Surgeon inspires with kindness, understanding and hope
I’ve always looked up to my mother. She was a high school chemistry teacher, who instilled in me a love for science and a curiosity about nature, which evolved into a fascination of the human body. As I grew up, my mom constantly emphasized the two gifts I had in life: opportunity and education. She made sure I understood that with hard work and discipline, I could accomplish anything I chose to do and overcome any odds. Along with the reminder, that with success, to always be gracious, thankful and give kindness to all people.
Giving back to my community has also been an aspiration of mine and is very important to me. That’s why, when I became a surgeon, I realized there was so much more to being a physician than meeting people’s physical needs.
I love interacting with my patients and making a connection by offering kindness, hope, understanding and patience. Many of my patients are Black women who are so busy taking care of their children and extended families, that they often put off their own health, saying they “don’t have time to get sick.” I can sense their fear, worry and hopelessness about their health and life situations. It’s my job to not only offer them sound medical advice and the surgery they need, but to assure them they can ask questions and ask for help, whether it be their physical body, their emotional wellbeing, mental health or heart-to-heart.
It’s important for my patients to know I care and can relate because many in our community do not feel cared for or valued. Understanding there is a lot of fear, worry, hopelessness and trauma behind almost every strong person of color is important to know. Sometimes those traits that make us Black women strong are misunderstood due to differences in conversation style and affect. People of color and Black women in health care are a big part of the solution in addressing health inequities in our communities.
Being in a specialty where only 2% of surgeons are Black women, I’ve heard stories of those who were told not to pursue this career. One experienced senior nurse told me she had wanted to be a doctor as a child, but her grandma told her that “Black girls can’t be doctors.” That nurse was an excellent nurse, greatly admired and respected, and she would have been an exemplary physician.
Patients often say how proud they are of me and understand what it took to be where I am today. I’ve had patients pick up their phones, smiling ear to ear, excited to have me talk to their daughters or granddaughters who are interested in going into the medical field.
These encounters make me dig deep, work harder and grow stronger.
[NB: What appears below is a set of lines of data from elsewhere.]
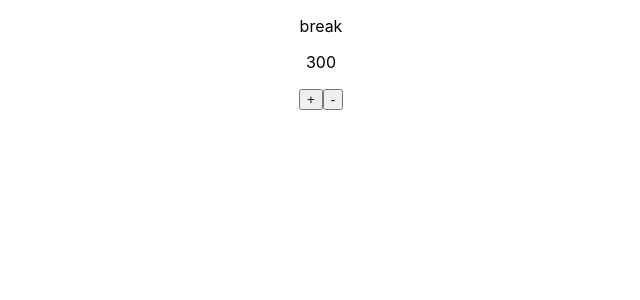
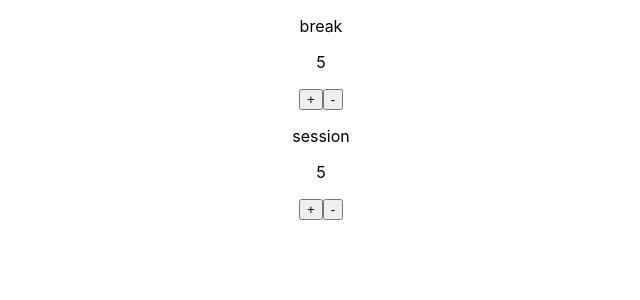
Before and after one commit to heesangs/pomodoro_timer_20, a React (Create React App) app: page / in a window 1280 px wide. Shown: the top 300 px of the page, without its empty margins (319-959 px from the left). Built offline with nearby package versions, Linux system fonts and the light colour scheme.

Commit message:
Break_Session_with_moment.js

```diff
--- a/package.json
+++ b/package.json
@@ -6,6 +6,7 @@
     "@testing-library/jest-dom": "^5.11.6",
     "@testing-library/react": "^11.2.2",
     "@testing-library/user-event": "^12.2.2",
+    "moment": "^2.29.1",
     "react": "^17.0.1",
     "react-dom": "^17.0.1",
     "react-scripts": "4.0.1",
--- a/src/App.js
+++ b/src/App.js
@@ -1,10 +1,12 @@
 import './App.css';
 import Break from './components/Break'
+import Session from './components/Session'
 
 function App() {
   return (
     <div className="App">
       <Break />
+      <Session />
     </div>
   );
 }
--- a/src/components/Break.jsx
+++ b/src/components/Break.jsx
@@ -1,5 +1,6 @@
 import React from 'react';
 import { useState } from 'react';
+import moment from 'moment'
 
 const Break = () => {
     const [breakLength, setBreakLength] = useState(300);
@@ -13,13 +14,14 @@ const Break = () => {
         } else {
             setBreakLength(decrementBreakLength);
         }
-
-
     }
+    const breakLengthInMinutes = moment.duration(breakLength,'s').minutes()
+    //moment.js는 시간이 포함된 데이터를 받아 조작하기 좋다. 별도 공부가 필요하다. ㅜㅜ
+    //moment.duration(timeCount, unitOfTime)
     return (
         <div>
             <p id="break-label">break</p>
-            <p id="break-Length">{breakLength}</p>
+            <p id="break-length">{breakLengthInMinutes}</p>
             <button id="break-increment" onClick={incrementBreakLengthByOneMinute}>+</button>
             <button id="break-decrement" onClick={decrementBreakLengthByOneMinute}>-</button>
         </div>
--- /dev/null
+++ b/src/components/Session.jsx
@@ -0,0 +1,31 @@
+import React from 'react';
+import { useState } from 'react';
+import moment from 'moment'
+
+const Session = () => {
+    const [sessionLength, setSessionLength] = useState(300);
+    const incrementSessionLengthByOneMinute = () => {
+        setSessionLength(sessionLength + 60);
+    }
+    const decrementSessionLengthByOneMinute = () => {
+        let decrementSessionLength = sessionLength - 60
+        if (decrementSessionLength < 0) {
+            setSessionLength(0);
+        } else {
+            setSessionLength(decrementSessionLength);
+        }
+    }
+    const sessionLengthInMinutes = moment.duration(sessionLength,'s').minutes()
+    //moment.js는 시간이 포함된 데이터를 받아 조작하기 좋다. 별도 공부가 필요하다. ㅜㅜ
+    //moment.duration(timeCount, unitOfTime)
+    return (
+        <div>
+            <p id="session-label">session</p>
+            <p id="session-length">{sessionLengthInMinutes}</p>
+            <button id="session-increment" onClick={incrementSessionLengthByOneMinute}>+</button>
+            <button id="session-decrement" onClick={decrementSessionLengthByOneMinute}>-</button>
+        </div>
+    )
+}
+
+export default Session;
```
Also changed, not shown: 2 other files (tests, documents, lock files or other folders).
My patients’ affirmation and kindness remind me that I can and am an inspiration to young women of any color who want to be surgeons someday.
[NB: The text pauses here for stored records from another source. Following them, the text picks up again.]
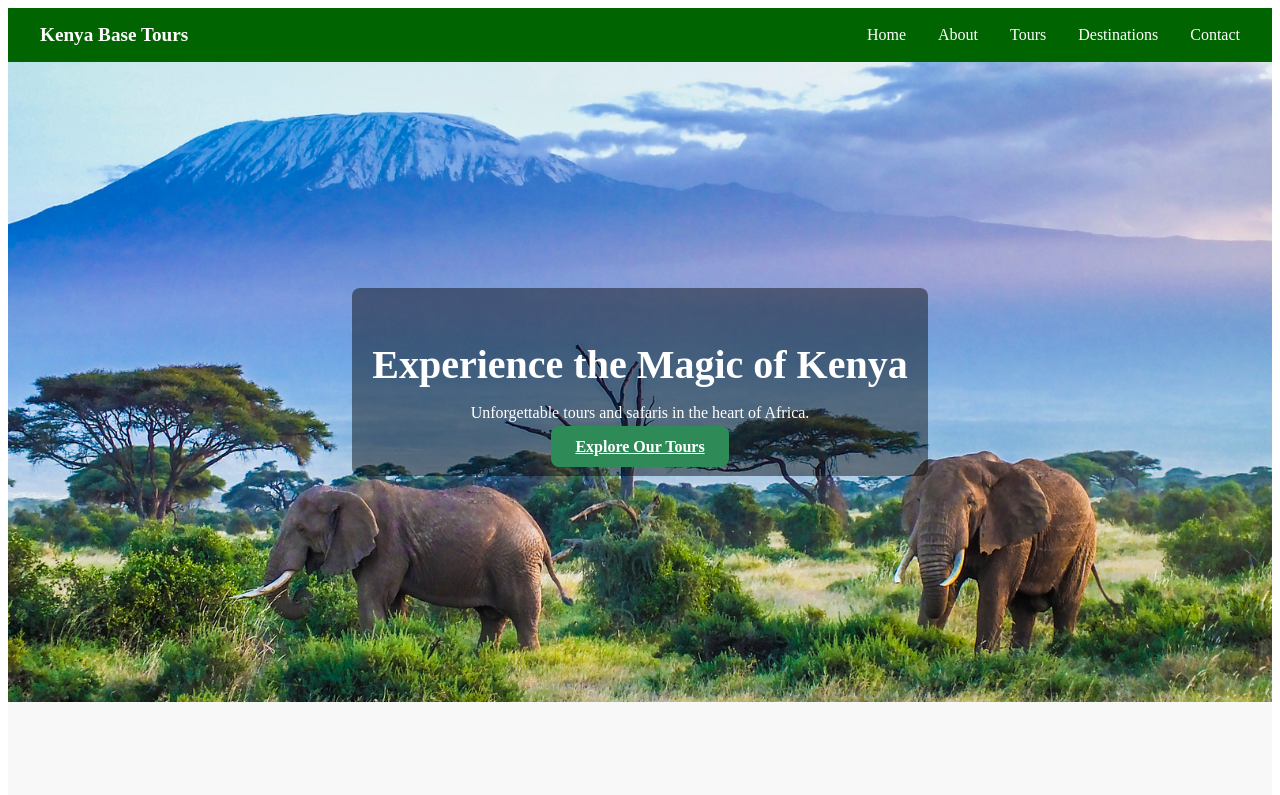
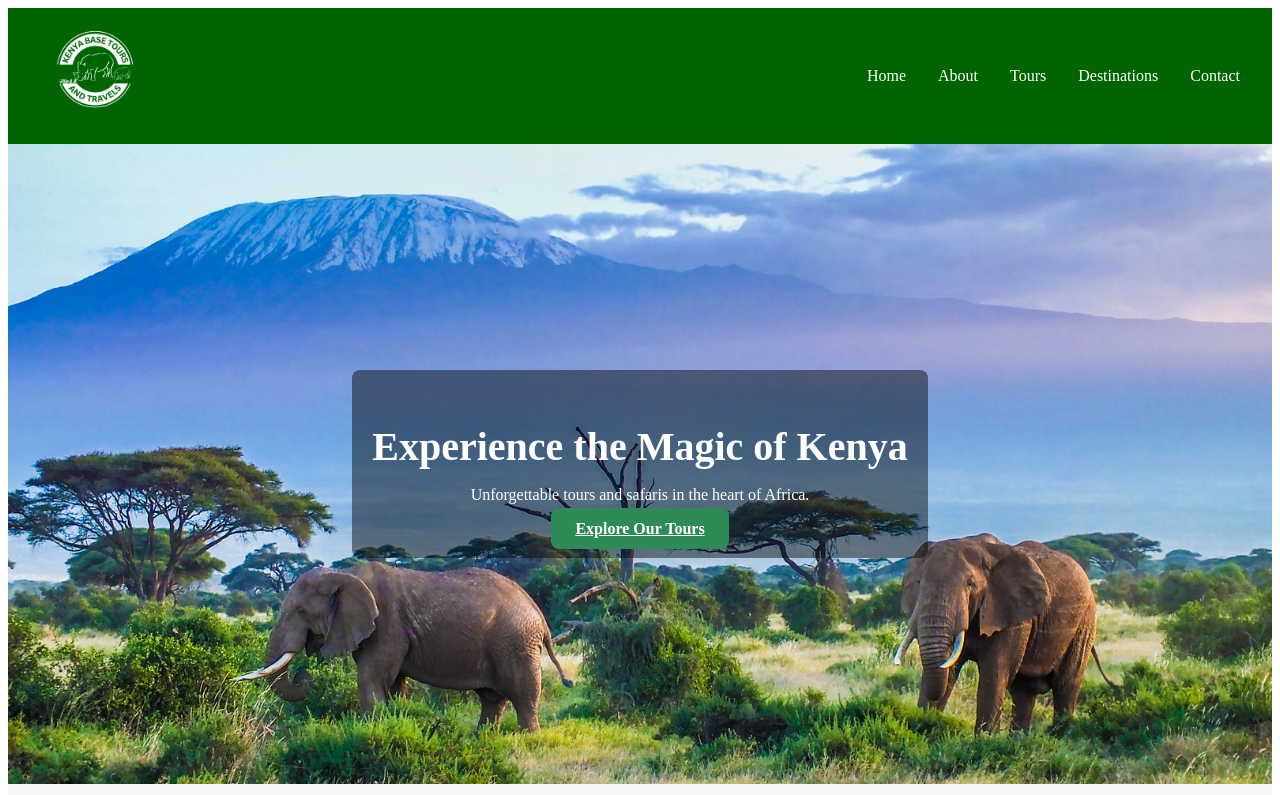
Before and after one commit to Muyundo/kenya-base-tours, a React (Create React App) app: page / in a window 1280 px wide. Shown: the top 795 px of the page. Built offline with nearby package versions, Linux system fonts and the light colour scheme.

Commit message:
updated Logo on the navbar and css

```diff
--- a/src/components/Navbar.css
+++ b/src/components/Navbar.css
@@ -68,3 +68,24 @@
     display: flex;
   }
 }
+
+
+/* Logo Image */
+.logo-container {
+  display: flex;
+  align-items: center;
+}
+
+.logo-img {
+  height: 100px; /* adjust depending on your navbar height */
+  width: auto;
+  object-fit: contain;
+  filter: brightness(100%) contrast(100%);
+}
+
+/* On smaller screens, make the logo smaller */
+@media (max-width: 768px) {
+  .logo-img {
+    height: 80px;
+  }
+}
--- a/src/components/Navbar.js
+++ b/src/components/Navbar.js
@@ -1,26 +1,27 @@
 import React, { useState } from "react";
 import { Link } from "react-router-dom";
 import "./Navbar.css";
+import logo from "../assets/images/logo.png"; // ✅ Import your transparent logo
 
 function Navbar() {
   const [isOpen, setIsOpen] = useState(false);
 
-  const toggleMenu = () => {
-    setIsOpen(!isOpen);
-  };
+  const toggleMenu = () => setIsOpen(!isOpen);
 
   return (
     <nav className="navbar">
-      <div className="logo">Kenya Base Tours</div>
+      <div className="logo-container">
+        <Link to="/" onClick={() => setIsOpen(false)}>
+          <img src={logo} alt="Kenya Base Tours Logo" className="logo-img" />
+        </Link>
+      </div>
 
-      {/* Hamburger menu icon */}
       <div className="hamburger" onClick={toggleMenu}>
         <div></div>
         <div></div>
         <div></div>
       </div>
 
-      {/* Nav links */}
       <div className={`nav-links ${isOpen ? "active" : ""}`}>
         <Link to="/" onClick={() => setIsOpen(false)}>Home</Link>
         <Link to="/about" onClick={() => setIsOpen(false)}>About</Link>
```
Also changed, not shown: src/assets/images/logo.png (added). Lines whose indentation alone changed are shown as unchanged.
I have two children with the oldest being my 10-year-old daughter. I want her to not only realize the opportunity she has, but to also value the past struggles and successes from her favorite autobiographies of Rosa Parks and Harriet Tubman and use this knowledge to achieve more, go further and have a more fulfilling life than my mother and I had. I want her and her generation to be recognized as incredible human beings with unique attributes and purpose, and for her to proudly identify as a young Black woman.
Read more of Dr. Herron’s experiences and thoughts on health inequities.
Dr. Herron was my surgeon in 2007 for my mastectomy. She was the best. Thank you Dr. Herron.
You sound like a wonderful Dr. Not many left like you. Thankyou for all that you do